* EXERCISE *
A verbatim reproduction of the lines below, from the line containing "to SantiGonzalezz/Applied-Data-Science-with-Python, a" through the line containing "Also changed, not shown: parts of 32", both ends included, is the whole required output.

* TASK INPUTS *

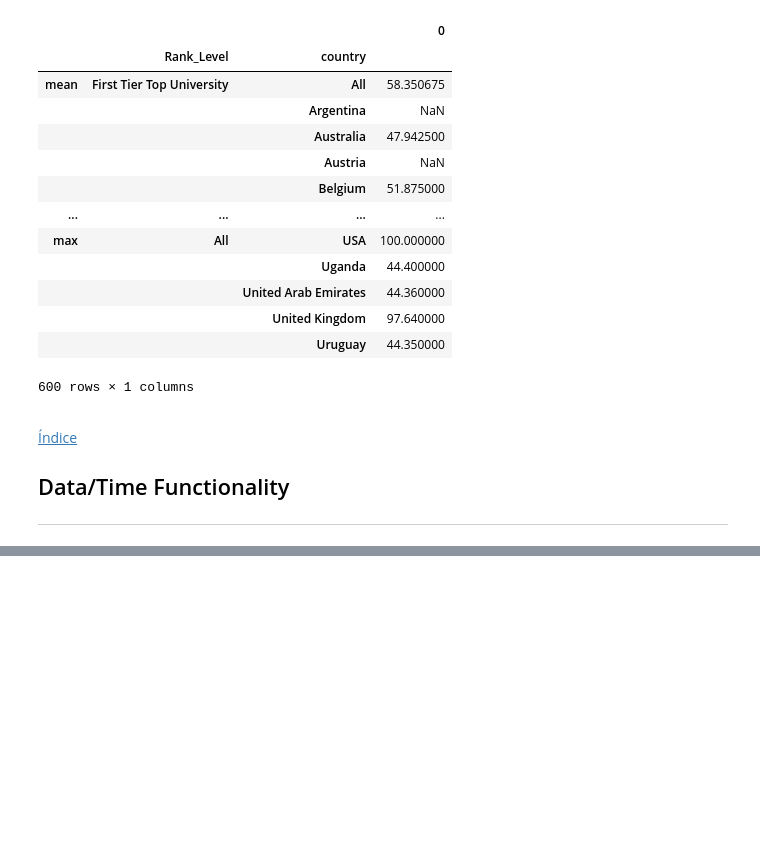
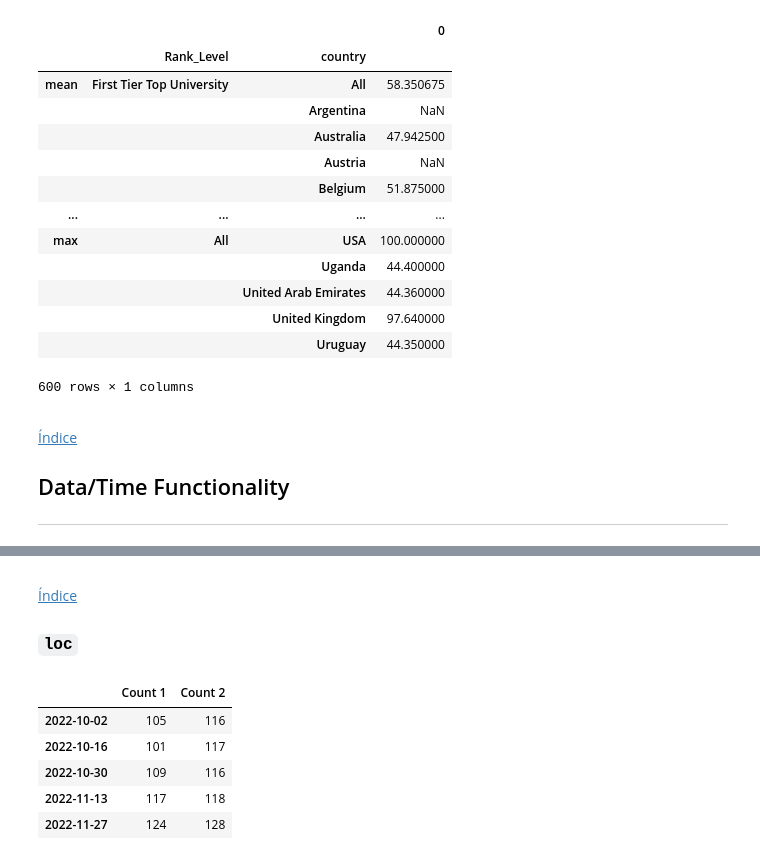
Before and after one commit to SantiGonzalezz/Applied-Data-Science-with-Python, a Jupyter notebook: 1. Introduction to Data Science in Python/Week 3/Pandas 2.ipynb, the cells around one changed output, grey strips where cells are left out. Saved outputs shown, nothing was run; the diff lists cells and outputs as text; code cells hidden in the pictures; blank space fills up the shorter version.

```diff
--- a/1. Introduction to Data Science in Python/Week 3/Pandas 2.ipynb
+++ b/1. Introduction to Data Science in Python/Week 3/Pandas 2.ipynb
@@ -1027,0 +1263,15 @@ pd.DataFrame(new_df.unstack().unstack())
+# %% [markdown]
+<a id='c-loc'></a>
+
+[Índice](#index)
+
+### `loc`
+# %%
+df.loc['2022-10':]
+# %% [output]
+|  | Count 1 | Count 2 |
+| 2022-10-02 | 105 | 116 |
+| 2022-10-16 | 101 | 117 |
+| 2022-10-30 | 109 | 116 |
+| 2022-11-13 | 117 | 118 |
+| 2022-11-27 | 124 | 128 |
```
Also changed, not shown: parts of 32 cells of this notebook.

---

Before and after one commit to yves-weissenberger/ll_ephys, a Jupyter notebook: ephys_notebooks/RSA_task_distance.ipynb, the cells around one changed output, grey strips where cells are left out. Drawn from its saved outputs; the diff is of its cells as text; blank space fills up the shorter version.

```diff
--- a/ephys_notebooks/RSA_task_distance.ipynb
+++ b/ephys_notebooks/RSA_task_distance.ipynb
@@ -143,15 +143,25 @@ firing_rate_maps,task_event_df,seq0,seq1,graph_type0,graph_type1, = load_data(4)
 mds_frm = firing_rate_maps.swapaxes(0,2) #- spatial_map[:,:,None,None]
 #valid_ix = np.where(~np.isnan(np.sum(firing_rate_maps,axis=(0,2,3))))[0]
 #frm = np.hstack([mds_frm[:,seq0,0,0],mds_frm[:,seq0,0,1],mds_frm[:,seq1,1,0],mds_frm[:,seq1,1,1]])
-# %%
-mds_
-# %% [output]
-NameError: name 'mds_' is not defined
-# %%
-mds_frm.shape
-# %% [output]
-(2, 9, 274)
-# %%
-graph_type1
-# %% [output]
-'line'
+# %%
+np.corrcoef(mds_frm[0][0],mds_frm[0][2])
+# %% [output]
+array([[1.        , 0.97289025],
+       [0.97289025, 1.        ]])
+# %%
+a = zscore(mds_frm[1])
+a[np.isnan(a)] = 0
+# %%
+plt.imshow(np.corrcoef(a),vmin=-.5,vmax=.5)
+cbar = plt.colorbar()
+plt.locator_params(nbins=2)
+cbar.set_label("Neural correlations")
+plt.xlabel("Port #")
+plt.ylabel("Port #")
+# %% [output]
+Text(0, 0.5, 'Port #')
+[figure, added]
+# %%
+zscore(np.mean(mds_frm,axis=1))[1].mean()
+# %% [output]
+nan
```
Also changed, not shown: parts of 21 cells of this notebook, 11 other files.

---

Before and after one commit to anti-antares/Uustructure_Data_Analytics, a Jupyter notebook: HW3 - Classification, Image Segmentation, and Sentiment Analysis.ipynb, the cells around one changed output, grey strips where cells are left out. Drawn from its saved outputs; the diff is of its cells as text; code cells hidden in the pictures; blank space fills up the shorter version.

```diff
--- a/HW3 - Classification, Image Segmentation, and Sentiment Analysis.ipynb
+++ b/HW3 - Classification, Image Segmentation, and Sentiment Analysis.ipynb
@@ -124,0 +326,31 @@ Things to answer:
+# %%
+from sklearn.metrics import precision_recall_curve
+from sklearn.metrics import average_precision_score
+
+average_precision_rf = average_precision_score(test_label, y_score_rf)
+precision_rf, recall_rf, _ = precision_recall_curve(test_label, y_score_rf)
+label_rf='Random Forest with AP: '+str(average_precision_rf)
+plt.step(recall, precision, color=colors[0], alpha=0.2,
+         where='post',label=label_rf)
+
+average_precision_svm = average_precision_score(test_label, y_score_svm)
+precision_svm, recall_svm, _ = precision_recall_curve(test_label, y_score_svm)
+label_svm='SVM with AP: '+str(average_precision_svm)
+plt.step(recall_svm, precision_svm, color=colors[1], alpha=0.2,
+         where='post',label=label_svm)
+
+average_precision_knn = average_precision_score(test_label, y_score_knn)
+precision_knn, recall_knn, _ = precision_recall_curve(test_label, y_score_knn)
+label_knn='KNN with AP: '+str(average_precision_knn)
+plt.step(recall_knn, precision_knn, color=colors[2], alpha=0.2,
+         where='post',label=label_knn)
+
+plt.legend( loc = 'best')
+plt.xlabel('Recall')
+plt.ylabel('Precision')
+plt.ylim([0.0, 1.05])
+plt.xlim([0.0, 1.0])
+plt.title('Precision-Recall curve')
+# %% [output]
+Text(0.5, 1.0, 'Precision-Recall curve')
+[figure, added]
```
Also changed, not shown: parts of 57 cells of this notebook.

* RESULT OF THIS TASK *
Before and after one commit to SantiGonzalezz/Applied-Data-Science-with-Python, a Jupyter notebook: 1. Introduction to Data Science in Python/Week 3/Pandas 2.ipynb, the cells around one changed output, grey strips where cells are left out. Saved outputs shown, nothing was run; the diff lists cells and outputs as text; code cells hidden in the pictures; blank space fills up the shorter version.

```diff
--- a/1. Introduction to Data Science in Python/Week 3/Pandas 2.ipynb
+++ b/1. Introduction to Data Science in Python/Week 3/Pandas 2.ipynb
@@ -1027,0 +1263,15 @@ pd.DataFrame(new_df.unstack().unstack())
+# %% [markdown]
+<a id='c-loc'></a>
+
+[Índice](#index)
+
+### `loc`
+# %%
+df.loc['2022-10':]
+# %% [output]
+|  | Count 1 | Count 2 |
+| 2022-10-02 | 105 | 116 |
+| 2022-10-16 | 101 | 117 |
+| 2022-10-30 | 109 | 116 |
+| 2022-11-13 | 117 | 118 |
+| 2022-11-27 | 124 | 128 |
```
Also changed, not shown: parts of 32 cells of this notebook.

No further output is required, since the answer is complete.